China is to cut the prices of more than 2,300 medicines by an average of 12% on October 22, the government has announced.

These products account for about 45% of the country’s essential drugs list. The prices of 49% of medicines on the list will remain unchanged, while the remaining 6%, which are currently in short supply, are to receive moderate price increases in order to encourage production, the National Development and Reform Commission (NDRC) announced last Friday (October 2).

The price cuts, which will affect 2,349 medicines in total, have been imposed both to help people afford essential drugs and encourage manufacturers to produce quality products, said an agency official. The measure will affect around 3,000 drugmakers, which will be able to base the prices of essential medicines on demand in the market, although these cannot be higher than the reference retail prices.

The Commission also announced that state-run basic medical and health care facilities will no longer be able to sell medicines at a 15% market-up, which will reduce prices by nearly 30% overall, and that local authorities will be requires to strengthen their supervision of retail drug prices.

The pricing measures are part of China’s massive three-year, $124 billion health care reform programme, which was unveiled by the government in April and aims to establish the infrastructure to ensure equitable and universal access to essential health care for the entire population by 2010. The country’s first-ever list of heavily-subsidised essential medicines was published recently, and last week Vice Premier Li Keqiang discussed other major features of the programme which are due to be carried out by year-end.

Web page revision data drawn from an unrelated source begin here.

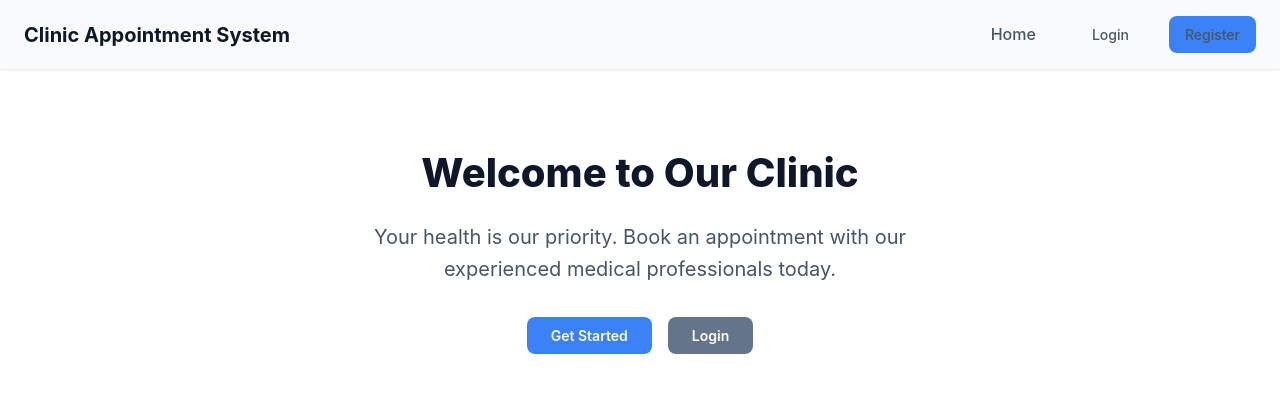
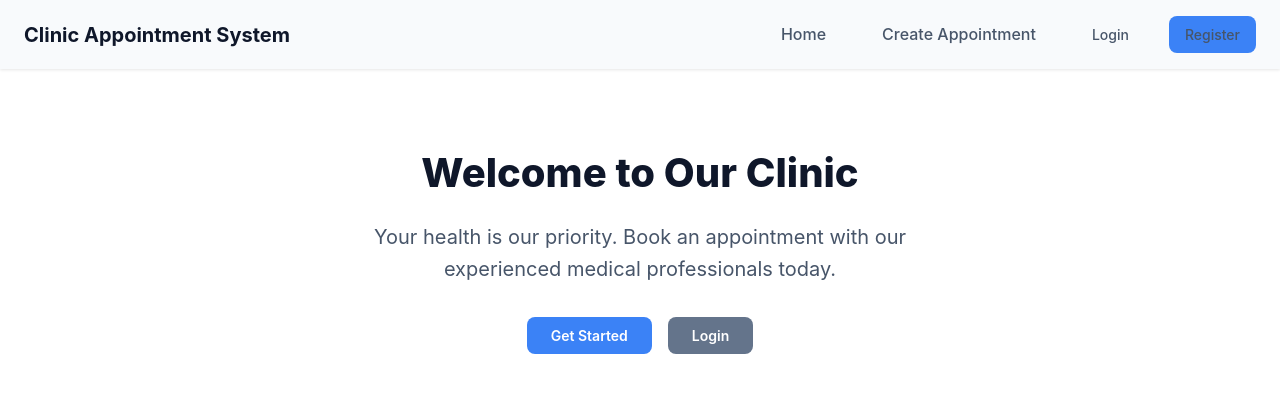
Before and after one commit to Enricci/clinic-appointment-system, a Django app: page / in a window 1280 px wide. Shown: the top 420 px of the page. Run offline with Django 5.2, Linux system fonts and the light colour scheme.

Commit message:
Add 'Create Appointment' link to navbar and implement appointment creation view

```diff
--- a/clinic_project/clinic_app/templates/clinic_app/base.html
+++ b/clinic_project/clinic_app/templates/clinic_app/base.html
@@ -36,6 +36,7 @@
 
           <ul class="navbar-menu">
             <li><a href="{% url 'clinic_app:home' %}">Home</a></li>
+            <li><a href="{% url 'clinic_app:patient_create_appointment' %}">Create Appointment</a></li>
             {% if user.is_authenticated %}
             {% else %}
             <li><a href="{% url 'clinic_app:login' %}" class="btn btn-ghost">Login</a></li>
--- a/clinic_project/clinic_app/urls.py
+++ b/clinic_project/clinic_app/urls.py
@@ -8,4 +8,5 @@ urlpatterns = [
     path('register/', views.register, name='register'),
     path('login/', views.login_view, name='login'),
     path('logout/', views.logout_view, name='logout'),
+    path('patient/create-appointment/', views.patient_create_appointment, name='patient_create_appointment'),
 ]
--- a/clinic_project/clinic_app/views.py
+++ b/clinic_project/clinic_app/views.py
@@ -2,6 +2,8 @@ from django.shortcuts import render, redirect
 from django.contrib.auth.forms import UserCreationForm
 from django.contrib.auth import login
 from django.contrib import messages
+from .models import Appointment, Patient
+from .forms import AppointmentForm
 
 # Create your views here.
 
@@ -40,3 +42,20 @@ def login_view(request):
 def logout_view(request):
     """Logout view - redirect to Django's built-in logout"""
     return redirect('/accounts/logout/')
+
+def patient_create_appointment(request):
+    if request.method == "POST":
+        form = AppointmentForm(request.POST)
+        if form.is_valid():
+            appointment = form.save(commit=False)
+            appointment.patient = Patient.objects.get(user=request.user)
+            appointment.save()
+            return redirect('clinic_app:home')
+    else:
+        form = AppointmentForm()
+
+    context = {
+        'title': 'Create Appointment',
+        'form': form
+    }
+    return render(request, 'clinic_app/patient/create_appointment.html', context)
```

These include, he said: - expansion of basic medical insurance coverage to 72 million more urban workers and unemployed people, and ensuring at least 90% of the rural population are covered; - support for the vaccination of 23 million children aged under 15 against hepatitis B and the provision of free folic acid supplements for 11.8 million rural women; - improving primary health care facilities, including county and township-level hospitals, village clinics and community health centers; - ensuring about 30% of government-owned community health institutes and county-level hospitals use medicines on the essential list and sell them at controlled low prices; and - a pilot to be conducted in about 100 state-run hospitals by the year-end, to draw experience from trial projects and push the reforms forward across the nation.

China’s annual drugs bill is currently around $73 billion and accounts for more than 45% of its entire healthcare expenditure, which is much higher than the international average of 20%-30%. In a recent report, Business Monitor International (BMI) forecast that combined sales of patented, generic and over-the-counter (OTC) drugs in China will reach a value of $74.14 billion by 2013, representing a compound annual growth rate (CAGR) of just under 15%.